Four decades of armed conflict in Colombia have had a catastrophic effect on the country's civilians. Caught between the security forces who have consistently colluded with and supported paramilitary groups and, on the other side, armed opposition groups, tens of thousands of people have been killed, "disappeared", tortured or kidnapped, while millions of others have been forcibly displaced.
The country's trade union movement is not just engaged in campaigning for workers' rights and against privatisation, but is also at the forefront of the fight for human rights and social justice. As a result of this work, trade union leaders and members have been key targets of violence, accused by the security forces or their paramilitary allies of revolutionary activities. Armed opposition groups such as the Revolutionary Armed Forces of Colombia (FARC, Fuerzas Armadas Revolucionarias de Colombia) have also been responsible for human rights abuses against trade unionists.
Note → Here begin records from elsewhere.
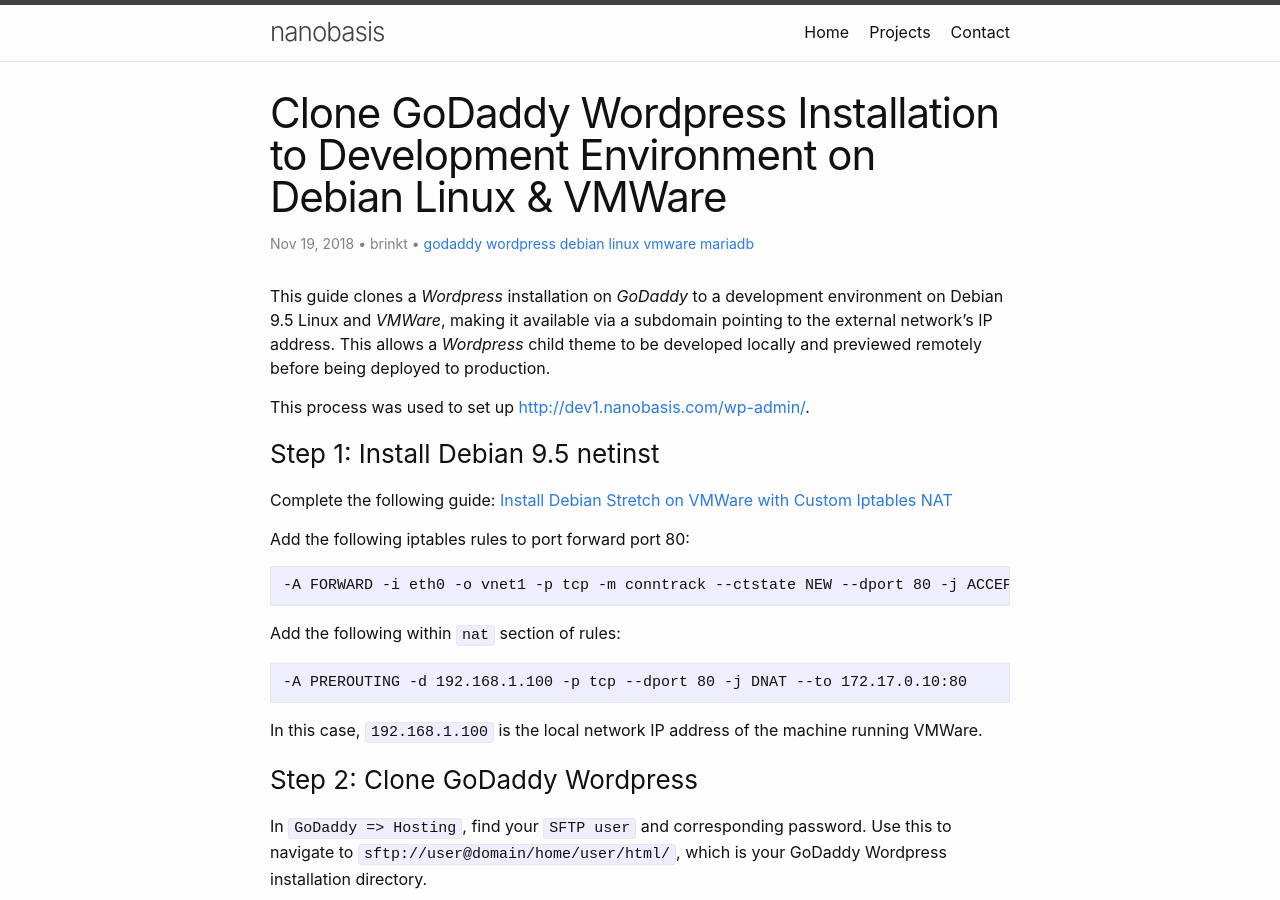
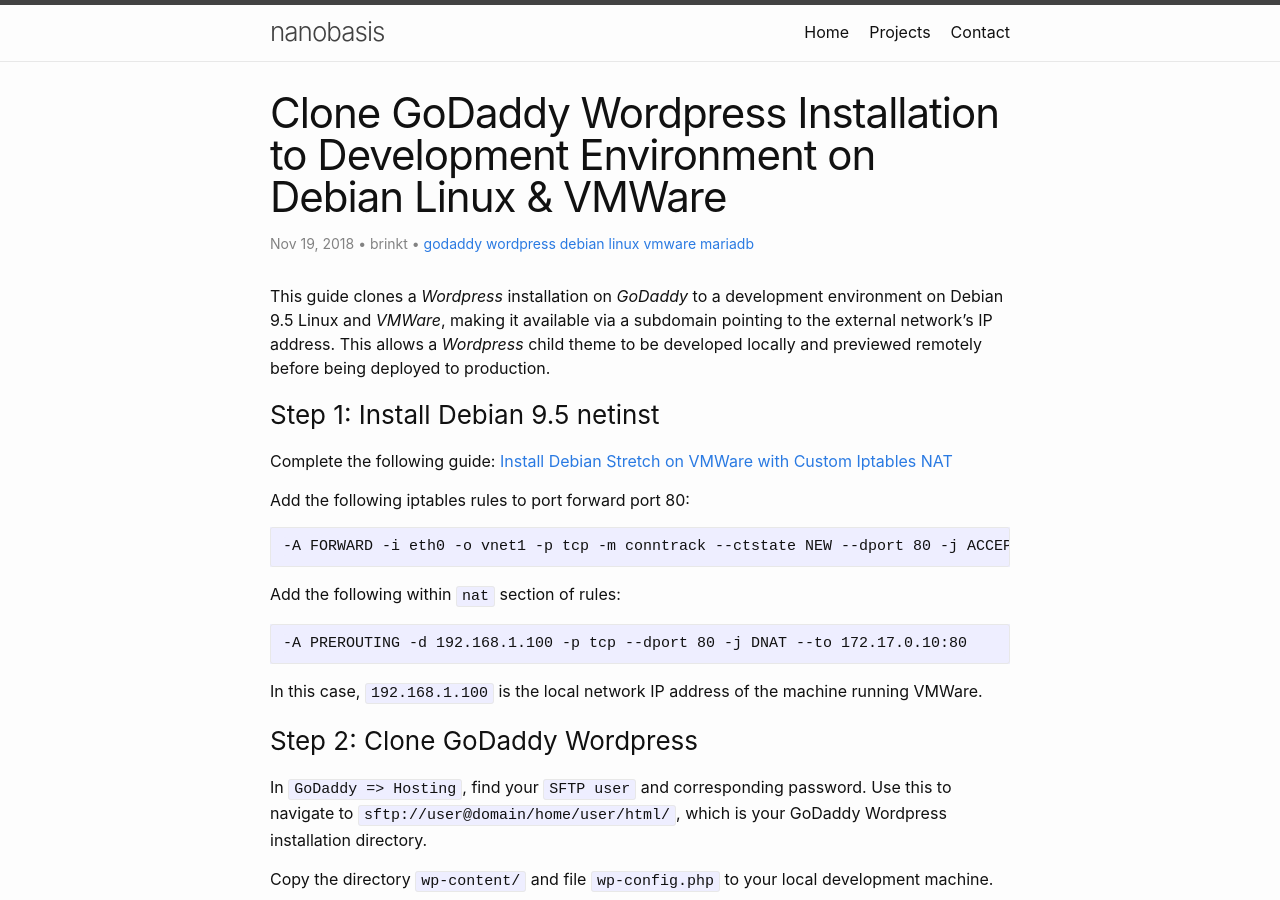
Before and after one commit to nanobasis/nanobasis.com, a Jekyll site: the page built from _posts/2018-11-19-clone-godaddy-wordpress-to-debian-dev-environment-vmware.md, in a window 1280 px wide and 900 px high. Built offline with Jekyll 4.4.1, drawn with Linux system fonts in a browser that asks for light colours; nearby versions of some CDN libraries.

Commit message:
posts: remove dead link

```diff
--- a/_posts/2018-11-19-clone-godaddy-wordpress-to-debian-dev-environment-vmware.md
+++ b/_posts/2018-11-19-clone-godaddy-wordpress-to-debian-dev-environment-vmware.md
@@ -7,8 +7,6 @@
 ---
 
 This guide clones a *Wordpress* installation on *GoDaddy* to a development environment on Debian 9.5 Linux and *VMWare*, making it available via a subdomain pointing to the external network's IP address. This allows a *Wordpress* child theme to be developed locally and previewed remotely before being deployed to production.
-
-This process was used to set up [http://dev1.nanobasis.com/wp-admin/](http://dev1.nanobasis.com/wp-admin/).
 
 ### Step 1: Install Debian 9.5 netinst
 
```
Over 750 trade unionists have been killed since 2000 and at least a hundred more have been "disappeared". In 2005 alone, 73 trade unionists were either killed or "disappeared", while over 200 received death threats. Most recently, Héctor Díaz Serrano, a member of the oil workers' union Unión Sindical Obrera (USO), was shot while he was on his way to work on 2 March 2006. That morning, the newspaper Vanguardia Liberal had reported that a paramilitary group calling itself the Magdalena Medio Regional Command (Comando Regional del Magdalena Medio) had issued a statement in which it threatened to kill trade unionists and other social activists running for Congress in the 12 March 2006 elections.
Over recent years, Amnesty International (AI) has also documented many cases of arbitrary detentions of trade unionists and other social and human rights activists by the security forces. These detentions have often been based solely on the evidence of paid military informers and not on impartial investigations by the judicial authorities. Many of these activists have subsequently been released for lack of evidence, but some have been killed or threatened shortly after their release. This has raised fears that the security forces are deliberately undermining the legitimate work of trade unionists by discrediting their work through judicial proceedings and, failing this, through physical attack, more often than not carried out by paramilitaries.
On International Workers’ Day, AI is remembering the plight of Colombian trade unionists who have borne the brunt of the armed conflict by highlighting the case of trade unionists in the department of Arauca, an oil-rich area in the north east of the country. Samuel Morales and Raquel Castro were arrested on 5 August 2004 and charged with "rebellion" in January 2005. Three other trade unionists -- Héctor Alirio Martinez, Leonel Goyeneche and Jorge Prieto -- were shot and killed by the army in the same operation.
Subsequent investigations have revealed that the three were forced out of a house and shot in the back by soldiers. The investigations revealed that claims they had opened fire on the troops were untrue and four soldiers and a civilian have been charged with the killing. However, despite the clear doubts this casts on their arrests, Samuel Morales and Raquel Castro remain in prison.
Raquel Castro is a member of the Teachers' Association of Arauca, whose leaders have been the target of raids and arbitrary detentions by the security forces and repeated death threats and killings by army-backed paramilitaries. Samuel Morales is a former teacher and is the regional president of the Colombian Trade Union Confederation in Arauca.
During his time in prison, Samuel Morales and his family have received death threats. On 29 July 2005, while he was in custody at a police station in the Arauca town of Saravena, the station commander is reported to have told him that he knew where his sisters Omayra, Gladys and Matilde Morales worked and where to find his wife. Police officers are reported to have pressured the director of a local hospital to dismiss Samuel’s wife simply because she is married to him.
On 21 September 2005, between 10 and 10.30am, the secretary at the school where Gladys and Omayra Morales were working received a telephone call from a man who said he was from the paramilitary United Self-Defence Forces of Colombia (AUC, Autodefensas Unidas de Colombia). He told her to tell Gladys and Omayra Morales that they had 72 hours to leave the department, that members of Mr Samuel Morales’s family are their military target and they must disappear from Arauca.
The secretary at the school where Matilde was working in Arauquita Municipality received a similar telephone death threat between 10.30 and 11am.
AI fears that Samuel and Raquel's arrest are part of an ongoing joint military-paramilitary strategy to undermine the invaluable work carried out by trade unionists, human rights defenders and other social activists in Arauca. Even if released, they will be in danger of being killed by those who have threatened Samuel and his family.
Only decisive action to bring to justice those responsible for human rights abuses against trade unionists will have a significant impact on the human rights crisis faced by trade unions in Colombia. At present, there is impunity in over 90% of cases of human rights abuses against trade unionists.
AI calls on the international trade union movement to continue to show solidarity with their colleagues in Colombia and to insist that their own governments put pressure on the Colombian authorities to take measures to stop the killings and the persecution of trade unionists and activists.